The struggle for the hearts and minds of Brookfield residents – and, some would say, the township’s future – has begun.
Trustees are well on their way to putting zoning on the November ballot.
The trustees on April 24 created the Brookfield Township Zoning Commission, the group tasked with promoting zoning, the regulation of land use.
Commission Co-Chairman Tori Lucy said she understands the desire of some residents to have a quiet, little town. But, that has meant that businesses and employers have left, population is declining and young people have moved away for opportunities elsewhere. If this trend continues, residents will not be able to maintain the existing level of public services, let alone improve on them, she said.
“It can’t sustain like this,” Lucy said. “The population’s getting older. It’ll all fall on us. We won’t have as much fire, and we won’t have as much police, and we’ll start going down and down. ”
Zoning is a step toward sustaining township services, Lucy said.
Commission member Shannon Hanley, who wasn’t able to vote in the last November election, when zoning failed by 19 votes, because she had not lived in the township long enough, said she loves the township and wants her 3-year-old son to go to school here and be able to live here when he grows up. But, it’s up to the current residents to make the township attractive to the next generation, she said.
“For the most part, if you want to do something exciting, you have to go elsewhere,” said Zoning Commission Chairman Todd Fencyk, who served in the same position last year.
Businesses have left. There are no four-or-five star restaurants, nightclubs or even coffee shops in town, and funeral homes outnumber gas stations, Fencyk said.
“We’ve lost so much over the years,” he said. “Why can’t we start getting some back? It’s my feeling that that’s what zoning would do. Businesses don’t want to locate in a place where their business isn’t protected – protected by property laws. They want to make sure, just like you have your house, they want to make sure a junkyard don’t move in next door.”
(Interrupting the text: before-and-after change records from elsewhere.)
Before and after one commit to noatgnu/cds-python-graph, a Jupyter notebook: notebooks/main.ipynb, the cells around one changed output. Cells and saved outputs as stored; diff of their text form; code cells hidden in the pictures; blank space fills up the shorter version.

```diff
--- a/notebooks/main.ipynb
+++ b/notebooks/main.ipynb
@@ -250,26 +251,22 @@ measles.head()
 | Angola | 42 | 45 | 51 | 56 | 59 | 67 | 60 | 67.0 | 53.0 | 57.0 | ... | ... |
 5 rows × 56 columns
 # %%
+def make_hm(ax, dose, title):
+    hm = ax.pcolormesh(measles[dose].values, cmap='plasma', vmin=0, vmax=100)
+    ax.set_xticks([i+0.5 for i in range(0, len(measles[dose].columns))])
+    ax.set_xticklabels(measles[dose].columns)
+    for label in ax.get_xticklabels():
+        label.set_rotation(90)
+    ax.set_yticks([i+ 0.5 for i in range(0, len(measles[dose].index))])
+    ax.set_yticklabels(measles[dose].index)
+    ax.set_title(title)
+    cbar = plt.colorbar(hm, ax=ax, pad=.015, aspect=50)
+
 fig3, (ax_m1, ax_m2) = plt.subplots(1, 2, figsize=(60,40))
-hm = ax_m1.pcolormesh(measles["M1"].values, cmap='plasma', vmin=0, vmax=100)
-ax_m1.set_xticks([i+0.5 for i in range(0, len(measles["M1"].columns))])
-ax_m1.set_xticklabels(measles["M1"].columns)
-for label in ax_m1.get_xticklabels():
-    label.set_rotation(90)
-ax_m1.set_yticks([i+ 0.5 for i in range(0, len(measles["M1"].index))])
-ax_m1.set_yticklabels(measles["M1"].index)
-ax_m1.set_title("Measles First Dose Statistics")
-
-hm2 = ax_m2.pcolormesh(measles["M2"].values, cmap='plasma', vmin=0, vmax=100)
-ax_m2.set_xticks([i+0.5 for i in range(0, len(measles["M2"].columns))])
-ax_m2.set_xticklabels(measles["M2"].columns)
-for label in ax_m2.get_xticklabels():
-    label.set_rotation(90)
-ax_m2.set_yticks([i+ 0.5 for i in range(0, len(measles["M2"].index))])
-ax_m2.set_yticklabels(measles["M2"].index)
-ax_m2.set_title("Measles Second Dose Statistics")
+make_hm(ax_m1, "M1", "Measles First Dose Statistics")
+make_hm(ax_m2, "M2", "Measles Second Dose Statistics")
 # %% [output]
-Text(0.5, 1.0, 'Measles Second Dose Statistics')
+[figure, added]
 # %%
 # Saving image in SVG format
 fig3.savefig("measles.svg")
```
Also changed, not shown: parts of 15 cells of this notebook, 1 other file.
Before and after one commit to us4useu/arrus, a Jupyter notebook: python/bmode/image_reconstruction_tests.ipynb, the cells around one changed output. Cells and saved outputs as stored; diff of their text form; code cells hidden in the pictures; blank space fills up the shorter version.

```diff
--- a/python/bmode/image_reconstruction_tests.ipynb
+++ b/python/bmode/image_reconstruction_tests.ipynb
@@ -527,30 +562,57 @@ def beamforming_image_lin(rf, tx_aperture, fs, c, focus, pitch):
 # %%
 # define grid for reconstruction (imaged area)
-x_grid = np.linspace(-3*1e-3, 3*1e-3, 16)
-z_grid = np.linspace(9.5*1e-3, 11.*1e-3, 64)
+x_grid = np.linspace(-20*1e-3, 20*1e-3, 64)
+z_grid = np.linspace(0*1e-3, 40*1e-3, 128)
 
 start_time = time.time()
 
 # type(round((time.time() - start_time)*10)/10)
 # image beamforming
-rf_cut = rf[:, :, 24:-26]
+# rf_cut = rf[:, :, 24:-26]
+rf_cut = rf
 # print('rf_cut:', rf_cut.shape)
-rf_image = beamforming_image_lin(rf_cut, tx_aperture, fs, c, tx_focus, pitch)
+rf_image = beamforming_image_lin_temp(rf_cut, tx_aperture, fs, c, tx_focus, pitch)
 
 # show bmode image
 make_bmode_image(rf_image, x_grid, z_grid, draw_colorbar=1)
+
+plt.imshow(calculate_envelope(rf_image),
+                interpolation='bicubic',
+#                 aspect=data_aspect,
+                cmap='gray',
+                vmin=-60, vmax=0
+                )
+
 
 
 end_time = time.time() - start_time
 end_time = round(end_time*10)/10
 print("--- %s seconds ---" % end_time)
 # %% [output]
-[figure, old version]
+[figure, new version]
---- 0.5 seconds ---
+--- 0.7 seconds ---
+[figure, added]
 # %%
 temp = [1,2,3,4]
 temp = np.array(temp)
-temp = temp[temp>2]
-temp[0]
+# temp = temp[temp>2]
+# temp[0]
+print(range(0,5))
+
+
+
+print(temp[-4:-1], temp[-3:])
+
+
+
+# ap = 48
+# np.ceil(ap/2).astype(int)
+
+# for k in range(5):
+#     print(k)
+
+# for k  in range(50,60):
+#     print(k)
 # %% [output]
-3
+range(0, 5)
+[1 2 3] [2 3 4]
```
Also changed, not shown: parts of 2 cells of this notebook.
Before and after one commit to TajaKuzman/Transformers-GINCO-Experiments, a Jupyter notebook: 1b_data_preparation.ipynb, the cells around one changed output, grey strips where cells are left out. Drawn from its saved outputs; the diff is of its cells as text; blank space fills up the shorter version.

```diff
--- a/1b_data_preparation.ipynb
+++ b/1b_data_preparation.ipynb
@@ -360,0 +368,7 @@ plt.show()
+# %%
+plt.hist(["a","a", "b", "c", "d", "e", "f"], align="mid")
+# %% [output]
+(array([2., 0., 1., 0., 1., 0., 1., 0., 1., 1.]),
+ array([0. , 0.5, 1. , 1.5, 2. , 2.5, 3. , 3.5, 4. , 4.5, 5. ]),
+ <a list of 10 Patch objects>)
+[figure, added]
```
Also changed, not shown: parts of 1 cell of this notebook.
Referring to the property protection Fencyk spoke of, Lucy, who works in marketing and sales, said she had a client who was interested in the former Perkin’s/Guliano’s restaurant building in front of what was Valley View Department Store.
“I had a client that wanted to expand so bad and they loved that (former Guliano’s building),” Lucy said. “They found out that there was no zoning; they looked into the population study. These people put a lot into the building, the business. Where’d they pick? Hermitage.”
The committee will have less procedural work to do this year, because the zoning resolution and map used last year are expected to be reapproved for the new campaign. That will leave the committee more time to promote the resolution, something Fencyk said it did not do enough of last time.
“I was just totally astounded, talking to people as they were driving in (at voting polls), how many people did not know anything about zoning,” Fencyk said. “That just tells me we didn’t do a good enough job getting the word out. It bothers me that people didn’t know about it.”
Committee members said they will need to reach people in any number of ways, including door-to-door visits, town hall-style community meetings, direct mailings and on social media.
This information must not only promote zoning but answer the talking points of zoning opponents, committee members said.
“I think the best offense is a good defense,” said commission member Chuck Fizet. “We need a checklist of every possible opposition we can think of.”
The committee will need to educate residents on the property maintenance code that has been in force since 2008, Hanley said, as many people are confused as to the difference between it and zoning. She gave an example of zoning opponents saying they don’t want the government telling them how high their grass can be. The property maintenance code already regulates that, setting an 8-inch limit.
“There’s major rules in play in Brookfield right now that people, I guess, don’t even realize that they’re in play,” Hanley said. “It’s basically zoning on a light scale without the word zoning.”
People also are afraid that, if they live between two existing businesses, the township will tell them they have to move, Lucy said. Because of the concept of grandfathering – in which whatever existed before zoning stays on as long as there are no changes to that use – “We’re not going to tell you you have to move,” Lucy said.
The fourth member of the committee is Noelle Honel, and Honel’s sister, Cindy Matthews, and Leyla Sartori are alternate members.
The committee next meets at 7 p.m. May 8 at the administration building on Strimbu Drive, and will meet thereafter the second Tuesday of every month. Fencyk said he hopes to approve the zoning resolution at the next meeting.